■ **Problem requirements**: The reply must consist of the complete listing, reproduced exactly, with no images included.
↓↓↓
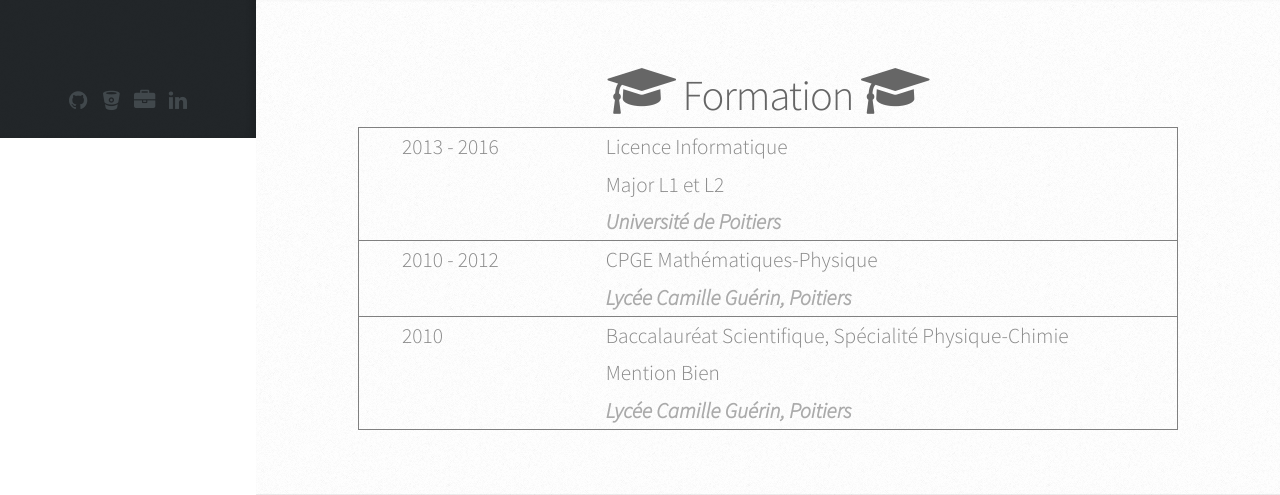
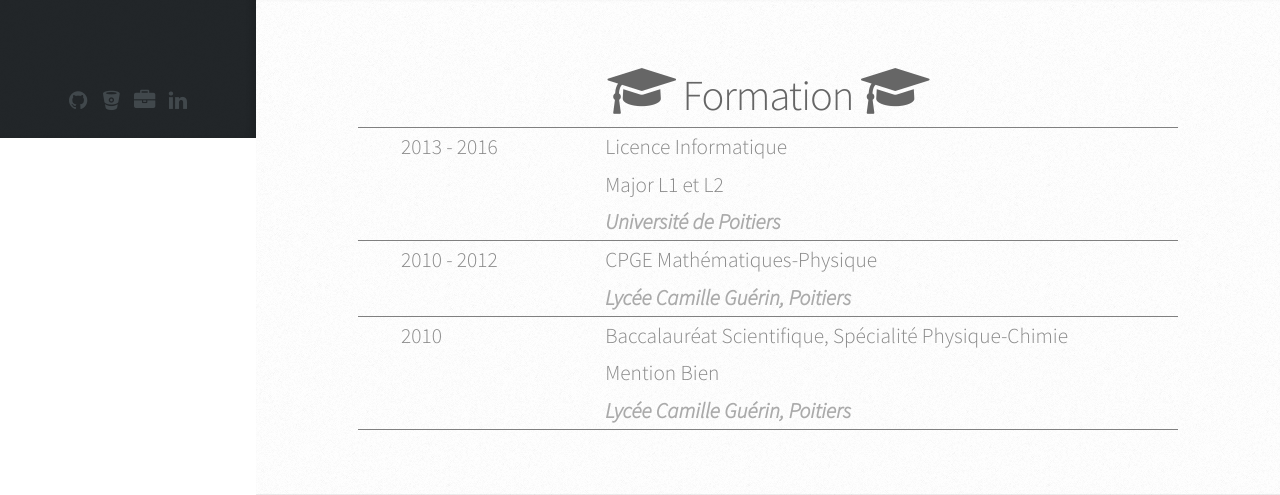
Before and after one commit to bunlanG/bunlanG.github.io, a PHP site: page /aboutme.html in a window 1280 px wide. Shown: the part 662-1157 px from the top of the page. Run offline with PHP 8.4, Linux system fonts and the light colour scheme.

Commit message:
Remove left & right borders in "Formation" table
Signed-off-by: Ronan Guilbault <ronan.guilbault@gmail.com>

```diff
--- a/assets/css/main.css
+++ b/assets/css/main.css
@@ -2190,7 +2190,7 @@
 	    text-align: left;
 	    width: 80%;
 	    margin: 0px 10% 0px;
-	    border: 1px grey solid;
+	    border-bottom: 1px grey solid;
 	}
 
 	table.cv td {
```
↑↑↑
■ **Written response**:
Before and after one commit to bunlanG/bunlanG.github.io, a PHP site: page /aboutme.html in a window 1280 px wide. Shown: the part 662-1157 px from the top of the page. Run offline with PHP 8.4, Linux system fonts and the light colour scheme.

Commit message:
Remove left & right borders in "Formation" table
Signed-off-by: Ronan Guilbault <ronan.guilbault@gmail.com>

```diff
--- a/assets/css/main.css
+++ b/assets/css/main.css
@@ -2190,7 +2190,7 @@
 	    text-align: left;
 	    width: 80%;
 	    margin: 0px 10% 0px;
-	    border: 1px grey solid;
+	    border-bottom: 1px grey solid;
 	}
 
 	table.cv td {
```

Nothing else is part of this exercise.